Not all of Firwood is within the city of Lake Oswego
To the Editor:
This letter is in response to Alan Elstad's Dec. 20 letter, 'Firwood seems to be neglected in the city.'
Firwood Road is approximately 2,400 feet in length. The easterly 700 feet lies within the city of Lake Oswego and the remainder in unincorporated Clackamas County. The city is responsible for maintaining those streets within its boundaries.
A recently annexed portion of Firwood Road near Waluga will soon be resurfaced following the installation of water and sewer lines to serve new development. Once this installation is complete, this section will be returned to a drivable condition.
The city strives to maintain its roads in good condition. One of the issues affecting the drivability of many unincorporated roads, such as Firwood, is large areas of standing water. As with many old roads, portions of Firwood were constructed with no gravel base and no drainage. Standing water can significantly undermine the road surface.
As new development occurs, drainage will be required, which should improve the driving surface.
City of Lake Oswego - Public Affairs
Assessed value is the key, not the real estate prices
To the Editor:
This letter is in response to a letter to the editor that appeared in the Jan. 3 issue of the Lake Oswego Review by Gordon Umaki. Mr. Umaki stated that due to recent reports by Moody's and Bank of America forecasting a 15 percent decline in real estate prices, that the 'property tax revenues to the city will also decline, causing budget cutbacks.'
This is not necessarily true in Oregon. In this state, property tax revenues are not based upon real estate prices but are based on the assessed value of real property. Currently, residential assessed values are roughly 58 percent of Clackamas County's reported average real market values, and roughly 50 percent of Realtors' average sales prices reported in the Lake Oswego area. In order for Mr. Umaki's statement to be true, real estate prices would have to decline by more than 50 percent before property tax revenues would be affected.
In some states, such as California, property taxes are based on property sales values. After each sale, property taxes are adjusted to reflect the price someone was willing to pay for the property. To say that this is true for Oregon does not accurately reflect the current tax system.
City of Lake Oswego
'Celebrate - remember - fight back'
To the Editor:
Four years ago my family left Long Island, N.Y., for the move out west to Lake Oswego. Many mixed feelings were flowing through us. Leaving the comfort and safety of our family and friends was not easy.
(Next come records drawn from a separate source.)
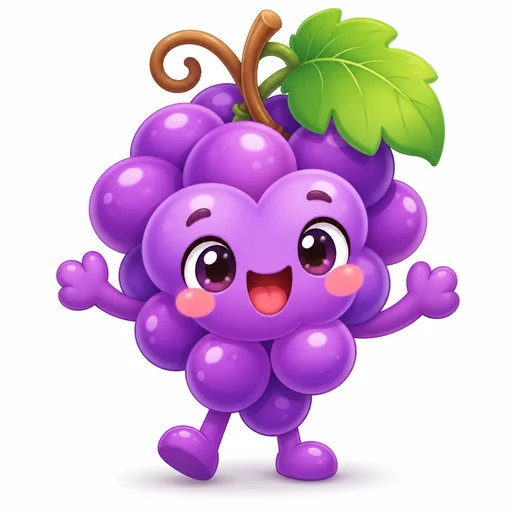
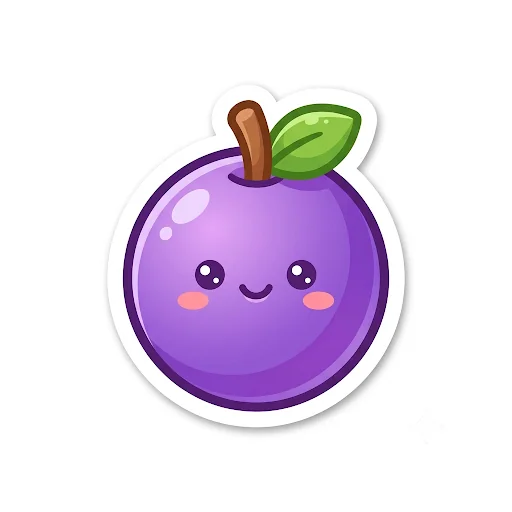
feat(art): CR-148 artgen debt closed via Google Flow lane - 26 assets
Google Flow (flow.google.com, Nano Banana 2.1, CDP-driven real Chrome)
generated the full remaining queue in one pass: pet stage 4/5 x3
species, 10 trail stickers + mystery-island, 8 game card arts, and the
single-berry grape fix. Wiring follows the new files:

- defs.ts: artImage on the 8 art-less games (all 23 defs now have art)
- petArtUrl: PET_MAX_ART_STAGE clamp removed, stages 4/5 resolve own art
- COUNTING_UNIT_EXCLUDE emptied - single-grape art restores grape to
  counting/describe pools and the repeat tier
- scripts/artgen/run-flow.mjs: resume-safe CDP driver (x2-output settle
  fix prevents cross-asset misattribution)

Generated with [Devin](https://devin.ai)

diff --git a/src/lib/content/countingArtResolve.test.ts b/src/lib/content/countingArtResolve.test.ts
@@ -4,6 +4,7 @@ import { ensureContentBank, allWords } from './contentBank';
 import { getWordVisual } from '../emoji/wordVisual';
 import { generateCountingImageQuestions } from '../generators/countingImage';
 import { generateDescribeAndChooseImageQuestions } from '../generators/describeAndChooseImage';
+import { COUNTING_UNIT_EXCLUDE } from './imageSemantics';
 import {
   countingArtKey,
   countingOptionArtUrl,
@@ -47,13 +48,11 @@ describe('resolveCountingGroupArt (CR-145 r225)', () => {
     expect(resolveCountingGroupArt([])).toBeNull();
   });
 
-  it('r226: excludes multi-object depictions from repeat (grape = a bunch, not one grape)', () => {
-    /* One grape option anywhere in the group drops the repeat tier. */
-    const withGrapeId = [opt('cat', 4, 'cat'), opt('grape', 3, 'grape'), opt('dog', 2, 'dog'), opt('apple', 5, 'apple')];
-    expect(resolveCountingGroupArt(withGrapeId)).toBeNull();
-    /* Legacy rows resolve exclusion by word text too. */
-    const withGrapeText = [opt('cat', 4), opt('grape', 3), opt('dog', 2), opt('apple', 5)];
-    expect(resolveCountingGroupArt(withGrapeText)).toBeNull();
+  it('single-berry grape art restores grape to the repeat tier', () => {
+    /* concept-grape-fc24e5 now depicts ONE grape (artgen CR-148 debt
+       closed) - grape options resolve repeat like any countable. */
+    const withGrape = [opt('cat', 4, 'cat'), opt('grape', 3, 'grape'), opt('dog', 2, 'dog'), opt('apple', 5, 'apple')];
+    expect(resolveCountingGroupArt(withGrape)).toBe('repeat');
     /* A same-unit depiction (one nest containing eggs = one nest) stays. */
     const withNest = [opt('cat', 4, 'cat'), opt('nest', 3, 'nest'), opt('dog', 2, 'dog'), opt('apple', 5, 'apple')];
     expect(resolveCountingGroupArt(withNest)).toBe('repeat');
@@ -111,14 +110,17 @@ describe('generated-question art coverage (CR-145 r225 proof)', () => {
     expect(covered / total).toBeGreaterThan(0.8);
   });
 
-  it('r227: no generated counting/describe question shows a multi-unit word (grape bunch)', () => {
+  it('r227: generated counting/describe questions never show a unit-mismatched word', () => {
+    /* grape left COUNTING_UNIT_EXCLUDE when its art became a single
+       berry - keep the invariant as "every shown word is unit-safe". */
+    expect([...COUNTING_UNIT_EXCLUDE].length).toBe(0);
     for (const words of topics().values()) {
       for (const q of generateCountingImageQuestions(words)) {
-        for (const o of q.options) expect(o.wordId).not.toBe('grape');
-        expect(q.prompt.wordId).not.toBe('grape');
+        for (const o of q.options) expect(COUNTING_UNIT_EXCLUDE.has(o.wordId ?? '')).toBe(false);
+        expect(COUNTING_UNIT_EXCLUDE.has(q.prompt.wordId ?? '')).toBe(false);
       }
       for (const q of generateDescribeAndChooseImageQuestions(words)) {
-        for (const o of q.options) expect(o.wordId).not.toBe('grape');
+        for (const o of q.options) expect(COUNTING_UNIT_EXCLUDE.has(o.wordId ?? '')).toBe(false);
       }
     }
   });

diff --git a/src/games/defs.ts b/src/games/defs.ts
@@ -165,6 +165,7 @@ export const GAME_DEFS: readonly GameDef[] = [
   {
     id: 'missing-letter',
     skill: 'spelling',
+    artImage: '/images/games/missing-letter.webp',
     title: 'Điền chữ khuyết',
     tagline: 'Chọn đúng chữ còn thiếu trong từ',
     emoji: '🔠',
@@ -175,6 +176,7 @@ export const GAME_DEFS: readonly GameDef[] = [
   {
     id: 'sentence-scramble',
     skill: 'wordorder',
+    artImage: '/images/games/sentence-scramble.webp',
     title: 'Xếp câu',
     tagline: 'Chạm các từ theo đúng thứ tự thành câu',
     emoji: '🧩',
@@ -185,6 +187,7 @@ export const GAME_DEFS: readonly GameDef[] = [
   {
     id: 'odd-one-out',
     skill: 'vocabulary',
+    artImage: '/images/games/odd-one-out.webp',
     title: 'Tìm kẻ lạ',
     tagline: 'Chọn từ không cùng nhóm với ba từ kia',
     emoji: '🕵',
@@ -195,6 +198,7 @@ export const GAME_DEFS: readonly GameDef[] = [
   {
     id: 'say-it-loud',
     skill: 'speaking',
+    artImage: '/images/games/say-it-loud.webp',
     title: 'Đọc to nào',
     tagline: 'Nghe mẫu rồi đọc to vào micro',
     emoji: '🎤',
@@ -205,6 +209,7 @@ export const GAME_DEFS: readonly GameDef[] = [
   {
     id: 'story-time',
     skill: 'reading',
+    artImage: '/images/games/story-time.webp',
     title: 'Đọc truyện',
     tagline: 'Nghe truyện, đọc theo rồi trả lời câu hỏi',
     emoji: '📖',
@@ -212,11 +217,10 @@ export const GAME_DEFS: readonly GameDef[] = [
     tone: 'sky',
     fresh: true,
   },
-  /* CR-147 trio - emoji diorama cards until the games/ artgen pass
-     (same status as the 5 existing art-less defs). */
   {
     id: 'counting-shop',
     skill: 'count-and-name',
+    artImage: '/images/games/counting-shop.webp',
     title: 'Cửa hàng của Heo',
     tagline: 'Đếm hàng rồi chọn đúng số',
     emoji: '🏪',
@@ -227,6 +231,7 @@ export const GAME_DEFS: readonly GameDef[] = [
   {
     id: 'rhyme-pond',
     skill: 'phonics',
+    artImage: '/images/games/rhyme-pond.webp',
     title: 'Ao vần',
     tagline: 'Nghe từ rồi chọn lá sen cùng vần',
     emoji: '🪷',
@@ -237,6 +242,7 @@ export const GAME_DEFS: readonly GameDef[] = [
   {
     id: 'flag-voyage',
     skill: 'listening',
+    artImage: '/images/games/flag-voyage.webp',
     title: 'Chuyến tàu cờ',
     tagline: 'Nghe tên nước, chọn đúng lá cờ',
     emoji: '🚂',

diff --git a/src/lib/engagement/store.ts b/src/lib/engagement/store.ts
@@ -1359,10 +1359,7 @@ export function getPlayerLevel(): PlayerLevelSnapshot {
 export const PET_STAGE_XP = [0, 50, 250, 600, 1500, 4000] as const;
 const PET_STAGE_NAMES = ['Trứng', 'Bé', 'Nhỏ', 'Trưởng thành', 'Anh hùng', 'Huyền thoại'] as const;
 
-/** Stage art exists for 0-3 only (CR-148 debt: pet-{species}-4/5.webp
- *  needs the artgen pass) - stages 4/5 keep the adult art with the new
- *  title instead of a broken image. */
-const PET_MAX_ART_STAGE = 3;
+
 
 export const PET_SPECIES: Record<PetSpecies, { nameVi: string; emojis: readonly string[] }> = {
   cat: { nameVi: 'Mèo Mun', emojis: ['🥚', '🐱', '🐈', '🐯', '🐯✨', '🐯👑'] },
@@ -1374,11 +1371,9 @@ export const PET_SPECIES: Record<PetSpecies, { nameVi: string; emojis: readonly 
 };
 
 /** Bespoke art path per stage - generated pet arc (public/images/pets).
- *  Stage 0 egg is shared across species; stages above PET_MAX_ART_STAGE
- *  clamp to the adult art (CR-148). */
+ *  Stage 0 egg is shared across species. */
 export function petArtUrl(species: PetSpecies, stage: number): string {
-  const artStage = Math.min(stage, PET_MAX_ART_STAGE);
-  return artStage === 0 ? '/images/pets/pet-egg.webp' : `/images/pets/pet-${species}-${artStage}.webp`;
+  return stage === 0 ? '/images/pets/pet-egg.webp' : `/images/pets/pet-${species}-${stage}.webp`;
 }
 
 export function petStageForXp(xp: number): number {

diff --git a/src/lib/engagement/pet.test.ts b/src/lib/engagement/pet.test.ts
@@ -48,13 +48,15 @@ describe('pet stages (AC-36.2)', () => {
     expect(petStageForXp(99999)).toBe(5);
   });
 
-  it('CR-148 P1-5: stages 4/5 clamp to adult art until artgen delivers', () => {
+  it('P1-5: stages 4/5 resolve their own bespoke art', () => {
     recordCorrectAnswers(160); // 1600 xp -> hero stage
     choosePet('dragon');
     const pet = getPet();
     expect(pet.stage).toBe(4);
     expect(pet.stageName).toBe('Anh hùng');
-    expect(pet.art).toBe('/images/pets/pet-dragon-3.webp');
+    expect(pet.art).toBe('/images/pets/pet-dragon-4.webp');
+    recordCorrectAnswers(240); // 4000 xp -> legend stage
+    expect(getPet().art).toBe('/images/pets/pet-dragon-5.webp');
   });
 
   it('choosing a species keeps earned xp and resolves emoji/name', () => {

diff --git a/src/lib/content/imageSemantics.ts b/src/lib/content/imageSemantics.ts
@@ -84,10 +84,8 @@ export function isLiteralImageWord(word: VocabWord): boolean {
  * the art AND the emoji show a bunch, so every visual layer would grade
  * the wrong quantity. ('team'/'forest'/'nest' depict ONE team/forest/
  * nest and stay - the named unit matches the picture.)
- * `grape`: emoji + concept art are both a ~7-15-grape bunch; regenerate a
- * single-grape asset via the artgen loop, then remove the entry.
  */
-export const COUNTING_UNIT_EXCLUDE: ReadonlySet<string> = new Set(['grape']);
+export const COUNTING_UNIT_EXCLUDE: ReadonlySet<string> = new Set();
 
 /**
  * Counting-image / describe-and-choose-image pool rule: countable AND

diff --git a/scripts/artgen/resize2.py b/scripts/artgen/resize2.py
@@ -7,7 +7,10 @@ from PIL import Image
 ROOT = Path(__file__).resolve().parents[2]
 OUT = ROOT / 'artgen-out'
 PUB = ROOT / 'public' / 'images'
-MANIFESTS = [Path(__file__).parent / 'manifest2.mjs']
+MANIFESTS = [
+    Path(__file__).parent / 'manifest2.mjs',
+    Path(__file__).parent / 'manifest-cr148.mjs',
+]
 # Non-JSON manifests (JS literal entries) handled by stem glob below.
 GLOBS = [('land-', 'lands', 1024, 88), ('emblem-', 'emblems', 512, 85)]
On the bright side, the new friends and neighbors we've made here in Oregon have certainly helped fill the void. The one constant that has remained in our lives during this move has been the American Cancer Society Relay For Life. In 1997, my mom began participating in her local Relay For Life, walking in the Survivor lap. Our family, extended family and friends all stood around the track cheering her and the other cancer survivors on.
She was only able to walk as a survivor for one more year before cancer took her life at age 58. Her team of supporters still carries on, walking the 24-hour event in her memory. Being so far from our New York home, we could not be there to walk with the team yet still felt the need to somehow be involved.
The solution ... bring Relay For Life to Lake Oswego! On July 12-13, Lake Oswego will be hosting its third annual Relay For Life at District Stadium. The Survivor Lap, the Luminaria Ceremony, the fun, the food, the games, camping out at Lake Oswego High School, staying up all night and partying until the morning light ... there is something for everyone.
If you attend the Relay For Life of Lake Oswego, you will be changed forever. Come to our Kickoff Party on Monday, Feb. 4 at 7 p.m., Lake Oswego High School Cafeteria to find out more and check out the Web site at www.events.cancer.org/rfllakeoswegoor .
Celebrate. Remember. Fight back.
Thoughtless vandals ruin local holiday display
To the Editor:
This New Year's Day morning, we found that our Christmas decorations had been vandalized - a toy soldier and lighted Christmas trees and other lights were strewn across the street. Our hearts broke as we wondered, 'Who would do something like this?' We have been burglarized twice since moving to this community eight years ago. Although this caused us less monetary loss, it hurt us more gravely.
We knew this was going to be a difficult Christmas. In this past year we lost a mother, a brother and a close family friend, but we decided to continue with family traditions and try to make the best of a year full of heartache. I was born in December and Christmas has always been a big part of my life. One of our traditions was to display Christmas lights for our neighbors and family. Every year, we added a little bit more and paid a higher electricity bill in January, but we loved this yearly display.
This year we stood on our front porch on New Year's Eve, enjoying the sound of revelers until about 12:15. We were sure the next year would be a better one. We looked forward to our future and remembered those who had passed from our lives. We decided to leave the Christmas lights on all night in celebration of that new beginning.
The kind police officer who took our report said that he had taken his family to our neighborhood several nights before to show them the Christmas lights; he said one of his stops was in front of our house. We said we didn't think we wanted to continue this tradition any longer. We are just hard-working people who love the holidays and thought that others would enjoy seeing Christmas lights, but perhaps we were mistaken. I don't know about next year.
Time will tell.